The doctors at Berks Oral Surgery are specialists highly trained to manage the treatment of facial injuries involving the mouth, face and jaws. There are a number of possible causes of facial injuries. Falls, car accidents, sports injuries, interpersonal violence and work place accidents account for many. Facial trauma can range from injuries to the teeth to extremely severe injuries to the skin and bones of the face. Many patients with facial injuries are first seen in the emergency room and then referred to an oral and maxillofacial surgeon for further treatment. Our doctors are part of the trauma team at the Reading Hospital and also cover the emergency room at St. Josephs Hospital.
INJURIES TO THE TEETH
Oral & maxillofacial surgeons treat fractures that involve the bone that supports the teeth (alveolus) and also are specialists in replacing “knocked out” or displaced teeth. These types of injuries involve some type of “splinting” or bonding teeth together to stabilize the involved teeth while they heal. A “knocked out” tooth should be placed in milk or dilute salt water until you get to the surgeon. Do not wipe off or attempt to clean the root surface as this disturbs the viable ligament that is still attached. Time is of the essence and you should seek treatment as soon as possible. In the event that the tooth cannot be saved, a dental implant can also be utilized to replace the missing tooth.

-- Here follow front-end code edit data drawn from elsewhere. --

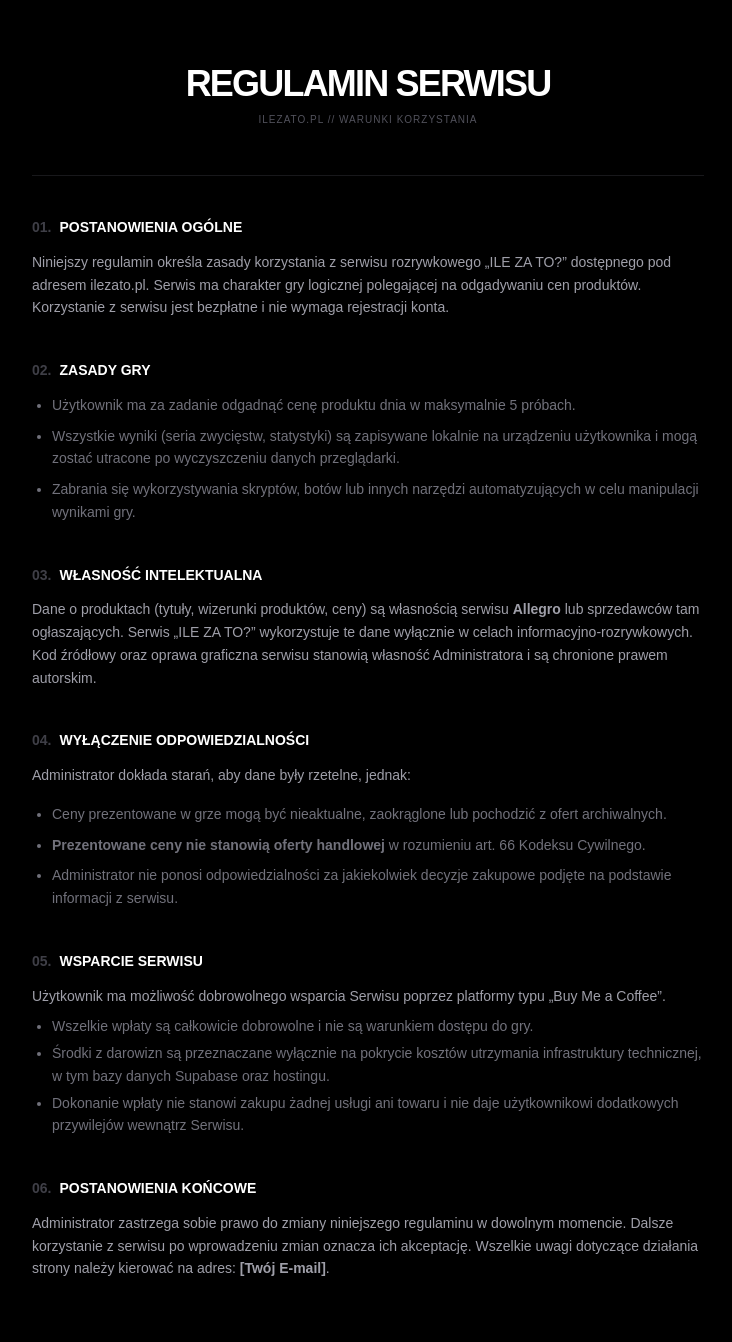
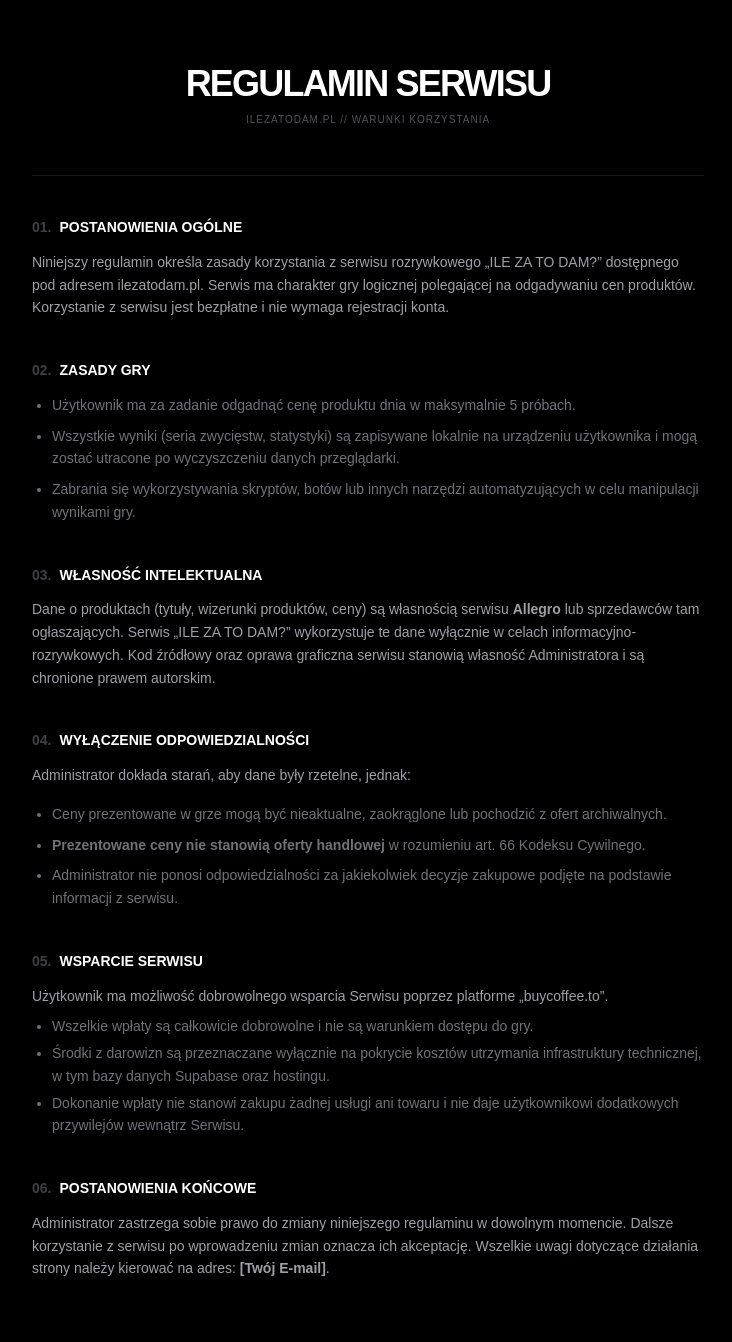
Before and after one commit to Osci5Dev/ile-za-to, a Next.js app: page /terms in a window 1280 px wide. Shown: the top 1342 px of the page, without its empty margins (272-1004 px from the left). Built offline with nearby package versions, Linux system fonts and the light colour scheme.

Commit message:
poprawki w interfejsie

```diff
--- a/src/app/layout.tsx
+++ b/src/app/layout.tsx
@@ -13,7 +13,7 @@ const geistMono = Geist_Mono({
 });
 
 export const metadata: Metadata = {
-  title: "ILE ZA TO?",
+  title: "ILE ZA TO DAM?",
   description: "Generated by create next app",
 };
 
--- a/src/app/page.tsx
+++ b/src/app/page.tsx
@@ -178,7 +178,7 @@ export default function Home() {
 
       <div className="absolute top-4 left-4 z-50 hidden sm:block">
         <a
-          href="https://www.buymeacoffee.com/TWOJA_NAZWA"
+          href="https://www.buymeacoffee.com/ilezato"
           target="_blank"
           rel="noopener noreferrer"
           className="group flex items-center gap-2 px-3 py-2 border border-zinc-900 bg-zinc-950 rounded-xl hover:border-zinc-700 transition-all active:scale-95 shadow-2xl"
@@ -193,7 +193,7 @@ export default function Home() {
       <nav className="w-full max-w-md flex justify-between items-center mb-2 pt-1 border-b border-zinc-900 pb-2">
         <div className="flex items-center gap-3 font-black tracking-tighter text-white">
           <div className="w-8 h-8 bg-white rounded-full flex items-center justify-center text-black font-black text-sm shadow-[0_0_15px_rgba(255,255,255,0.3)]">?</div>
-          <span className="text-[18px]">ILE ZA TO?</span>
+          <span className="text-[18px]">ILE ZA TO DAM?</span>
         </div>
         <div className="flex items-center gap-2 bg-zinc-900 px-4 py-1 rounded-full border border-zinc-800">
           <span className="text-orange-500 text-[18px]">🔥</span>
--- a/src/app/politics/page.tsx
+++ b/src/app/politics/page.tsx
@@ -9,7 +9,7 @@ export default function PolitykaPrywatnosci() {
             Polityka Prywatności
           </h1>
           <p className="text-zinc-600 font-mono text-[10px] uppercase tracking-widest">
-            Serwis: ILE ZA TO? // Ostatnia aktualizacja: 30.03.2026
+            Serwis: ILE ZA TO DAM? // Ostatnia aktualizacja: 30.03.2026
           </p>
         </header>
         <div className="space-y-10 text-sm leading-relaxed border-t border-zinc-900 pt-10">
@@ -18,9 +18,9 @@ export default function PolitykaPrywatnosci() {
               <span className="text-zinc-700">01.</span> Administrator Danych
             </h2>
             <p>
-              Administratorem serwisu ilezato.pl jest osoba fizyczna nieprowadząca działalności gospodarczej.
+              Administratorem serwisu ilezatodam.pl jest osoba fizyczna nieprowadząca działalności gospodarczej.
               W sprawach związanych z działaniem serwisu oraz prywatnością możesz skontaktować się pod adresem:
-              <span className="text-zinc-200 ml-1 underline">[ilezato@gmail.com]</span>.
+              <span className="text-zinc-200 ml-1 underline">[kontakt.ilezato@gmail.com]</span>.
             </p>
           </section>
           <section>
@@ -68,7 +68,7 @@ export default function PolitykaPrywatnosci() {
               Zgodnie z RODO, masz prawo do usunięcia swoich danych. W przypadku naszej strony możesz to zrobić samodzielnie w dowolnym momencie poprzez:
             </p>
             <div className="mt-3 p-4 bg-zinc-950 border border-zinc-900 rounded-lg font-mono text-[11px] text-zinc-500">
-              Ustawienia Przeglądarki {'>'} Prywatność {'>'} Zarządzaj danymi witryn {'>'} Usuń dane dla domeny ilezato.pl
+              Ustawienia Przeglądarki {'>'} Prywatność {'>'} Zarządzaj danymi witryn {'>'} Usuń dane dla domeny ilezatodam.pl
             </div>
           </section>
         </div>
--- a/src/app/terms/page.tsx
+++ b/src/app/terms/page.tsx
@@ -9,7 +9,7 @@ export default function Regulamin() {
             Regulamin Serwisu
           </h1>
           <p className="text-zinc-600 font-mono text-[10px] uppercase tracking-widest">
-            ILEZATO.PL // WARUNKI KORZYSTANIA
+            ILEZATODAM.PL // WARUNKI KORZYSTANIA
           </p>
         </header>
         <div className="space-y-10 text-sm leading-relaxed border-t border-zinc-900 pt-10">
@@ -18,7 +18,7 @@ export default function Regulamin() {
               <span className="text-zinc-700">01.</span> Postanowienia Ogólne
             </h2>
             <p>
-              Niniejszy regulamin określa zasady korzystania z serwisu rozrywkowego „ILE ZA TO?” dostępnego pod adresem ilezato.pl.
+              Niniejszy regulamin określa zasady korzystania z serwisu rozrywkowego „ILE ZA TO DAM?” dostępnego pod adresem ilezatodam.pl.
               Serwis ma charakter gry logicznej polegającej na odgadywaniu cen produktów. Korzystanie z serwisu jest bezpłatne i nie wymaga rejestracji konta.
             </p>
           </section>
@@ -38,7 +38,7 @@ export default function Regulamin() {
             </h2>
             <p>
               Dane o produktach (tytuły, wizerunki produktów, ceny) są własnością serwisu <strong>Allegro</strong> lub sprzedawców tam ogłaszających.
-              Serwis „ILE ZA TO?” wykorzystuje te dane wyłącznie w celach informacyjno-rozrywkowych.
+              Serwis „ILE ZA TO DAM?” wykorzystuje te dane wyłącznie w celach informacyjno-rozrywkowych.
               Kod źródłowy oraz oprawa graficzna serwisu stanowią własność Administratora i są chronione prawem autorskim.
             </p>
           </section>
@@ -60,7 +60,7 @@ export default function Regulamin() {
                 <span className="text-zinc-700">05.</span> Wsparcie Serwisu
             </h2>
             <p>
-                Użytkownik ma możliwość dobrowolnego wsparcia Serwisu poprzez platformy typu „Buy Me a Coffee”.
+                Użytkownik ma możliwość dobrowolnego wsparcia Serwisu poprzez platforme  „buycoffee.to”.
             </p>
             <ul className="list-disc pl-5 mt-2 space-y-1 text-zinc-500">
                 <li>Wszelkie wpłaty są całkowicie dobrowolne i nie są warunkiem dostępu do gry.</li>
```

INJURIES TO SOFT TISSUES
Facial injuries are often complicated by lacerations of the skin and intra-oral tissues. These are carefully repaired by suturing. Our doctors are trained, skilled and uniquely qualified to manage these complex and esthetically demanding facial injuries.
The treatment of jaw and facial bone fractures is similar to the way fractures in other parts of the body are treated. If you break your arm, a cast is often placed to stabilize the bone to allow for healing. Since a cast cannot be placed on the face, other techniques are utilized to fixate and stabilize facial bone fractures. One way to treat these fractures involves wiring the teeth together. Other types of fractures are stabilized by the use of small bone plates. This is called rigid fixation and often does not require wiring the jaws together thus allowing the patient to return to normal function sooner. An attempt is always made to do these procedures from inside the mouth. When skin incisions are necessary, they are designed to be small and usually placed in an area that the resultant scar is “hidden”.
Facial injuries by their very nature, impart a high degree of emotional as well as physical trauma to patients. The science and art of treating these injuries requires special training involving “hands on” experience and an understanding of how the treatment provided will influence the patient’s function and appearance.